Speaking at the Leveson Inquiry today (May 10), Coulson confirmed that the then-leader of the Opposition asked him about hacking in 2007 before offering him the job of director of communications of the Conservative Party.
Coulson said that he told Cameron he had no knowledge of phone hacking at the Sunday paper beyond that which had led to the jailing of Clive Goodman and Glenn Mulcaire in January of that year.
"I was able to repeat what I had said publicly... that I knew nothing about the Clive Goodman and Glenn Mulcaire case in terms of what they did," Coulson said.
He added that he could not recall any instances where Cameron had quizzed him further on hacking after a number of reports regarding the practice were published in The Guardian in 2009.
Other matters discussed during Coulson's examination at the inquiry included his exposure to secret material, whether his connections to Rebekah Brooks helped him win the job with Cameron, and his possession of £40,000 shares in News Corp, which he continued to hold during his time as director of communications.
Coulson denied that his connection to Brooks was the "elephant in the room" of his appointment and said of his transition from media to politics: "I had been the editor of a national newspaper for many years that involves politics as we have discussed.
"I was dealing with issues, I ran campaigns.
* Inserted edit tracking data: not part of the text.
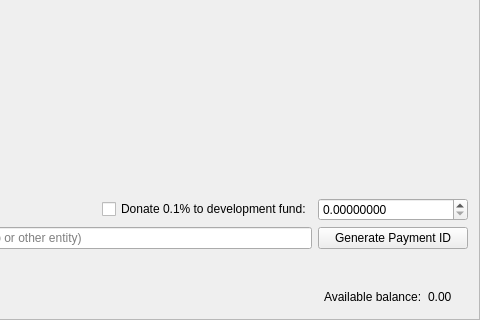
The window that src/gui/ui/sendframe.ui (niobio-cash/niobiomoneywallet) describes before a commit, drawn with Qt 5; both pictures show x 386 to 866 and y 270 to 590 of the 866 by 590 pixel window.
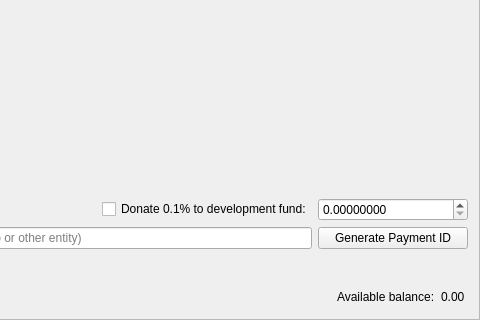
The same window after the commit. Icons and pictures are not drawn.

Commit message: :recycle: refactor(rebrand): :art: styles, icons and ticker

Diff of the .ui file:
```diff
--- a/src/gui/ui/sendframe.ui
+++ b/src/gui/ui/sendframe.ui
@@ -409,13 +409,6 @@
        </property>
       </widget>
      </item>
-     <item>
-      <widget class="QLabel" name="m_tickerLabel">
-       <property name="text">
-        <string notr="true"/>
-       </property>
-      </widget>
-     </item>
     </layout>
    </item>
   </layout>
```
Left out of the diff: 21 changed lines with no effect on the pictures. Lines whose indentation alone changed are shown as unchanged. The commit also changes 16 other files.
I aimed to be in tune with the readership, which was vast. Those things I'm sure were attractive."